Benedetti cuts out sensory detail, as if not only Santiago but his family were confined to a concrete cell. The result is profoundly lonely. In style and structure, Springtime in a Broken Mirror reproduces the isolation that its characters feel ... [Benedetti] never imagines his own return to Uruguay, which took place a few years after Springtime in a Broken Mirror was published. Nor does he break the wall between himself and his characters. He never writes about them, or to them. The divide remains intact ... In 1983, Benedetti wrote in El País that 'dis-exile will be a challenge as arduous as exile was in its moment, and may prove even more complex.' The final chapters of Springtime in a Broken Mirror contain that knowledge, or fear. Benedetti’s characters will suffer through dis-exile, isolated from each other and perhaps from themselves.
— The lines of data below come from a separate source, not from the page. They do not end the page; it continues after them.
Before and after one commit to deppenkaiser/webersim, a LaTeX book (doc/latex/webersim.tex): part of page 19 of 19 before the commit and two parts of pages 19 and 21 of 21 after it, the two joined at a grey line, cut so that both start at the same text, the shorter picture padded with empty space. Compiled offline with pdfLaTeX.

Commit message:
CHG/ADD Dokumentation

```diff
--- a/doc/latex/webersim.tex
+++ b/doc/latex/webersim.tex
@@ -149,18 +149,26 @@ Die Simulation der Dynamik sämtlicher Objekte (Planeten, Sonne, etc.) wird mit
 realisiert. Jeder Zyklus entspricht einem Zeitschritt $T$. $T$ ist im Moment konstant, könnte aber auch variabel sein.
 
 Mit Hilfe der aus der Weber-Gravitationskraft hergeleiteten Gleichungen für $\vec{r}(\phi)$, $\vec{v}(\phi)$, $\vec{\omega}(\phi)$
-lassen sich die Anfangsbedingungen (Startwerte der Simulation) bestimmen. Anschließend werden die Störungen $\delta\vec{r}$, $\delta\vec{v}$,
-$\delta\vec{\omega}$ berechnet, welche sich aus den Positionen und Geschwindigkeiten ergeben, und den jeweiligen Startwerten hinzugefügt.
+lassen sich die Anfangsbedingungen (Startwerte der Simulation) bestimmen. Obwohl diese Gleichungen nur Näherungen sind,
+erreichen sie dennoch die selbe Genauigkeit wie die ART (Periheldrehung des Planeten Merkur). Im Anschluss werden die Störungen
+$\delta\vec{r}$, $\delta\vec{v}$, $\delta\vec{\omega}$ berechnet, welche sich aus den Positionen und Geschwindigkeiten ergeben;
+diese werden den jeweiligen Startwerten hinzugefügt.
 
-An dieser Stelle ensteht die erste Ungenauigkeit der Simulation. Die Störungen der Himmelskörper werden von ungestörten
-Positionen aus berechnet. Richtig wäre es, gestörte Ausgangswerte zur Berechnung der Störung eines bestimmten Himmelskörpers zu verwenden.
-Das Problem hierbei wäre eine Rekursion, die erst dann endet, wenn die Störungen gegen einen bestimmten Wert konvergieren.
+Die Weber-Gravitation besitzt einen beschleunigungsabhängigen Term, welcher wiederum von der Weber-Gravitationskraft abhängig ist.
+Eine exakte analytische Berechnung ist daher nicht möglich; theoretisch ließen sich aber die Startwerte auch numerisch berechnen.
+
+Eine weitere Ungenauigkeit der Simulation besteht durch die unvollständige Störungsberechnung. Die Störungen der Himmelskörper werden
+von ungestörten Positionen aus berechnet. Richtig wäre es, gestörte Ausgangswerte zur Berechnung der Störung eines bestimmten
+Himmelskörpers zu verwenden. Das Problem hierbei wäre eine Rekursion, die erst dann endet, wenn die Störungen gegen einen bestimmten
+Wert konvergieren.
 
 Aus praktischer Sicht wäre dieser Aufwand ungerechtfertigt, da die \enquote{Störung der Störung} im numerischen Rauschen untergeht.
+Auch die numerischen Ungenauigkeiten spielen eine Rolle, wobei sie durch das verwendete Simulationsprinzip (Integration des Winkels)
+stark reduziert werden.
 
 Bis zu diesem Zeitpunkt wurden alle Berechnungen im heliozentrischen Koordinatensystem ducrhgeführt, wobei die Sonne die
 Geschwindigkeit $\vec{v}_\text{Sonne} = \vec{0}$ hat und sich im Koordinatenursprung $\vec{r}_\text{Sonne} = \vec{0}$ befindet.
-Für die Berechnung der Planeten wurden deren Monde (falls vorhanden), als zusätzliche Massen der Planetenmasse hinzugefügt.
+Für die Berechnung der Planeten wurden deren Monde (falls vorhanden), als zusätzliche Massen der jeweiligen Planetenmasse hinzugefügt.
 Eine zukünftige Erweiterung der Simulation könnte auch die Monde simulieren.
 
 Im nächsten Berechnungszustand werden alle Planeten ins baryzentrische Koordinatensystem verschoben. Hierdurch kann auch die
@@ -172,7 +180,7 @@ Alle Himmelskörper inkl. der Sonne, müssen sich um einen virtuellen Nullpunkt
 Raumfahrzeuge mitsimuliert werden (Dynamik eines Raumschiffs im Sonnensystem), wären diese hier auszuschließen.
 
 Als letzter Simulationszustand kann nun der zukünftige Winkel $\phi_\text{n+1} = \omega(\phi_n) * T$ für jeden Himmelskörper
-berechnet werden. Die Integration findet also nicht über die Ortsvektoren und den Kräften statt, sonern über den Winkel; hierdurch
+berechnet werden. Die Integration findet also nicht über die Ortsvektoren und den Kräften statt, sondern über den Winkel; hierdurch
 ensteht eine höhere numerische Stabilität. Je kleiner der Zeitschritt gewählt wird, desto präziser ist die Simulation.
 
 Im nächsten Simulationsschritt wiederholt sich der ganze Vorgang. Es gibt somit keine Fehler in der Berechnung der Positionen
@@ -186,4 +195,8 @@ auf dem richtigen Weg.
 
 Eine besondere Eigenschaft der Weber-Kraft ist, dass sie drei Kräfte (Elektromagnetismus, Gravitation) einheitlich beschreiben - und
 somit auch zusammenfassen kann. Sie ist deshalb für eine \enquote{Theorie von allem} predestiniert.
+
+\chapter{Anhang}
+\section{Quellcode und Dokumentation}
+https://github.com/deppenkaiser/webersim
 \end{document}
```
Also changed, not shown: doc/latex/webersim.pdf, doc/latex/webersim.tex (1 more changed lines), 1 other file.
Santiago’s spring will be like a mirror with 'a broken corner'—but, even then, both the mirror and the spring are 'useful.' Benedetti’s honest reflection of exile is, too.
At times, Benedetti interjects his own experiences, blurring the line between memoir and epistolary fiction. Compared to Gabriel García Márquez and Carlos Fuentes, Benedetti deserves greater recognition stateside, and this will, one hopes, be the first of many of his titles to be translated into English.
... spare but deeply felt ... interludes of empathy allow the reader to feel deeply for the fictional Santiago, the man at the center of the novel whose life is disintegrating unbeknownst to him while he writes hopeful letters home ... The denouement of this plot is anticlimactic compared to the book’s more interesting thematic elements ... give[s] testament to the irrepressible gravitation of human consciousness toward inner and shared truth, whether it’s something we want to see or not.